BANGKOK - On a sweltering Saturday night in Bangkok's Patpong entertainment district, a group of men spill out of a neon-lit bar blasting dance music. Among them is Aashif Hassan and his long-term partner, both visitors from Malaysia.
"We're celebrating tonight. Where we're from, it's illegal to be gay. Here we feel liberated," said Hassan.
Known for its laissez-faire attitude, Thailand has positioned itself as a holiday destination for gay couples and could soon be cashing in on another niche market if a proposed law makes it the first Asian country to legalise gay marriage.
Other Southeast Asian countries such as Myanmar, Malaysia, Singapore and Brunei ban sexual relationships between men, but Thailand has become a regional haven for same-sex couples.

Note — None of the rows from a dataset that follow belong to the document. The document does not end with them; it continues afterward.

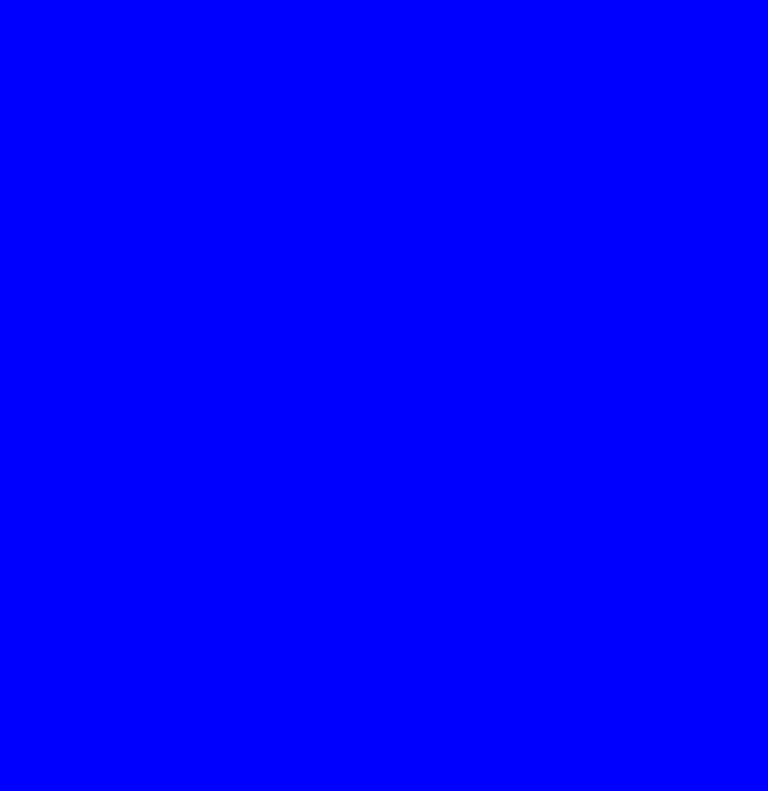
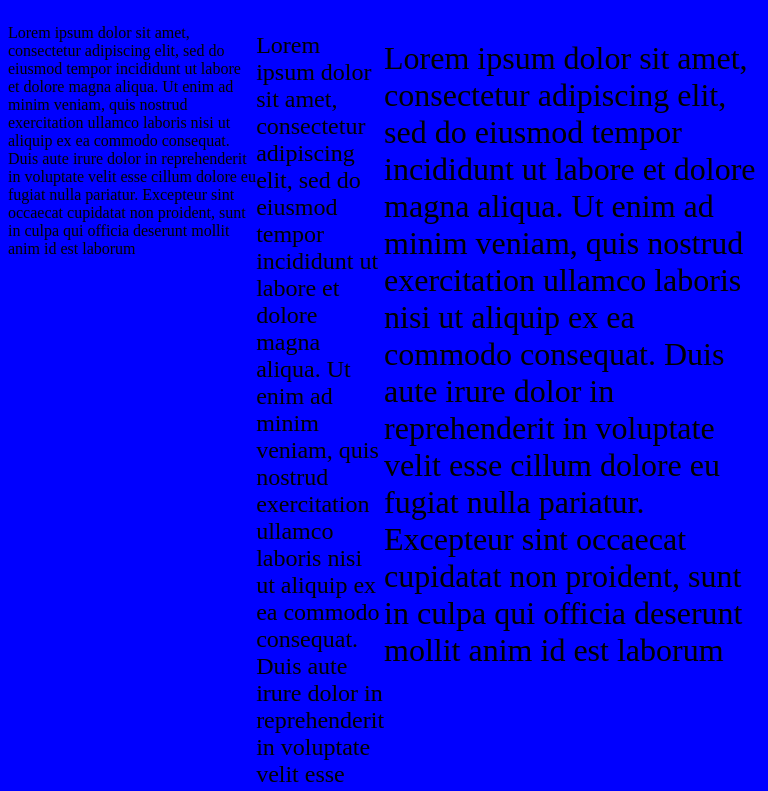
Before and after one commit to JulienMorizet/Responsive_web_design, a plain HTML site: page index.html in a window 768 px wide. Shown: the top 791 px of the page. Drawn offline with Linux system fonts and the light colour scheme.

Commit message:
exercices done

```diff
--- a/index.html
+++ b/index.html
@@ -9,17 +9,29 @@
 </head>
 <body>
 
+    <div class="container1">
     <div id="small">
-      small
+      <title>Content for smartphones</title>
+      <p>
+            Lorem ipsum dolor sit amet, consectetur adipiscing elit, sed do eiusmod tempor incididunt ut labore et dolore magna aliqua. Ut enim ad minim veniam, quis nostrud exercitation ullamco laboris nisi ut aliquip ex ea commodo consequat. Duis aute irure dolor in reprehenderit in voluptate velit esse cillum dolore eu fugiat nulla pariatur. Excepteur sint occaecat cupidatat non proident, sunt in culpa qui officia deserunt mollit anim id est laborum
+      </p>
     </div>
 
     <div id="medium">
-        medium
+        <title>Content for tablets</title>
+        <p>
+                Lorem ipsum dolor sit amet, consectetur adipiscing elit, sed do eiusmod tempor incididunt ut labore et dolore magna aliqua. Ut enim ad minim veniam, quis nostrud exercitation ullamco laboris nisi ut aliquip ex ea commodo consequat. Duis aute irure dolor in reprehenderit in voluptate velit esse cillum dolore eu fugiat nulla pariatur. Excepteur sint occaecat cupidatat non proident, sunt in culpa qui officia deserunt mollit anim id est laborum
+        </p>
     </div>
 
     <div id="large">
-        large
+        <title>Content for computers</title>
+        <p>
+                Lorem ipsum dolor sit amet, consectetur adipiscing elit, sed do eiusmod tempor incididunt ut labore et dolore magna aliqua. Ut enim ad minim veniam, quis nostrud exercitation ullamco laboris nisi ut aliquip ex ea commodo consequat. Duis aute irure dolor in reprehenderit in voluptate velit esse cillum dolore eu fugiat nulla pariatur. Excepteur sint occaecat cupidatat non proident, sunt in culpa qui officia deserunt mollit anim id est laborum
+        </p>
     </div>
+
+</div>
 
 </body>
 </html>
--- a/style.css
+++ b/style.css
@@ -3,8 +3,13 @@
       background-color: red;
       }
 
-      #medium, #large {
-          display: none;
+     #small {
+          font-size: 1em;
+      }
+
+      .container1 {
+          display: flex;
+          flex-direction: column;
       }
 }
 
@@ -13,8 +18,17 @@
         background-color: green;
     }
 
-    #small, #large {
-        display: none;
+    #medium {
+        font-size: 1.5em;
+        width: 33%;
+    }
+
+    #small {
+        width: 66%;
+    }
+
+    #large {
+        width: 100%;
     }
 }
 
@@ -23,7 +37,12 @@
         background-color: blue;
     }
 
-    #small, #medium {
-        display: none;
+    #large {
+        font-size: 2em;
+    }
+
+    .container1 {
+        display:flex;
+        flex-direction: row;
     }
 }
```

A civil partnership law in the works aims to give lesbian, gay, bisexual and transgender (LGBT) couples the same rights as heterosexuals. One lawmaker sees it passing by next year.
Same-sex unions are not currently recognised under Thai law, which defines marriage as between a man and a woman. That stops gay couples applying for joint bank loans or medical insurance.

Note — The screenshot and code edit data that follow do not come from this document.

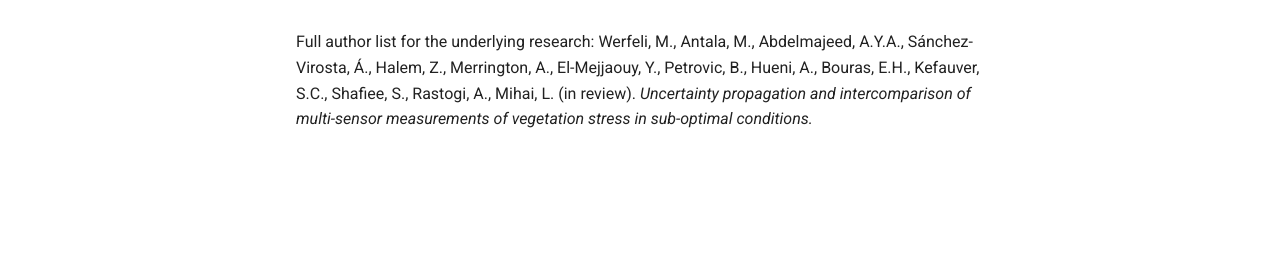
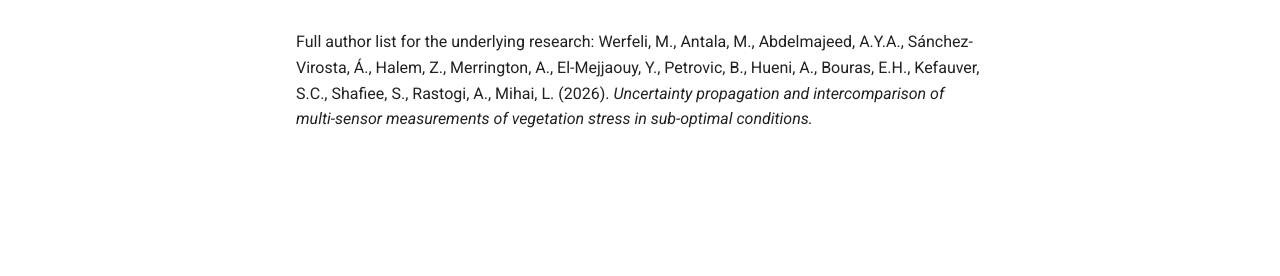
Before and after one commit to Lauramihai15/PANGEOS-UncertaintyPropagation, an MkDocs documentation site: the page built from docs/contributors.md, in a window 1280 px wide. Shown: the part 572-848 px from the top of the page. Built offline with MkDocs 1.6.1 and Material for MkDocs 9.7.7, drawn with Linux system fonts in a browser that asks for light colours; comment, search, counter and statistics services are not loaded.

Commit message:
Update author year in contributors.md

```diff
--- a/docs/contributors.md
+++ b/docs/contributors.md
@@ -15,6 +15,6 @@ each notebook).
 Full author list for the underlying research: Werfeli, M.,
 Antala, M., Abdelmajeed, A.Y.A., Sánchez-Virosta, Á., Halem, Z., Merrington,
 A., El-Mejjaouy, Y., Petrovic, B., Hueni, A., Bouras, E.H., Kefauver, S.C.,
-Shafiee, S., Rastogi, A., Mihai, L. (in review). *Uncertainty propagation
+Shafiee, S., Rastogi, A., Mihai, L. (2026). *Uncertainty propagation
 and intercomparison of multi-sensor measurements of vegetation stress in
 sub-optimal conditions.*
```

In 2012, a group of lawmakers and LGBT activists formed a committee to draft legislation recognising same-sex couples.
But critics of the law say it will not give a level playing field because it raises the age of consent to 20 from 17 for homosexual couples. For heterosexuals it is 17.
Rights activists have another problem: the law would force transgenders to register their birth gender on their marriage certificate.
Thai law makes it impossible for people to change their gender on a national identification document.
Beyond legal aspects, some wonder whether Thailand, quite conservative in many ways, is really ready to blaze this trail.
Homosexuality was decriminalised in 1956 but considered a mental illness as recently as 2002. Many Thai Buddhists believe homosexuality is a punishment for sins committed in a past life.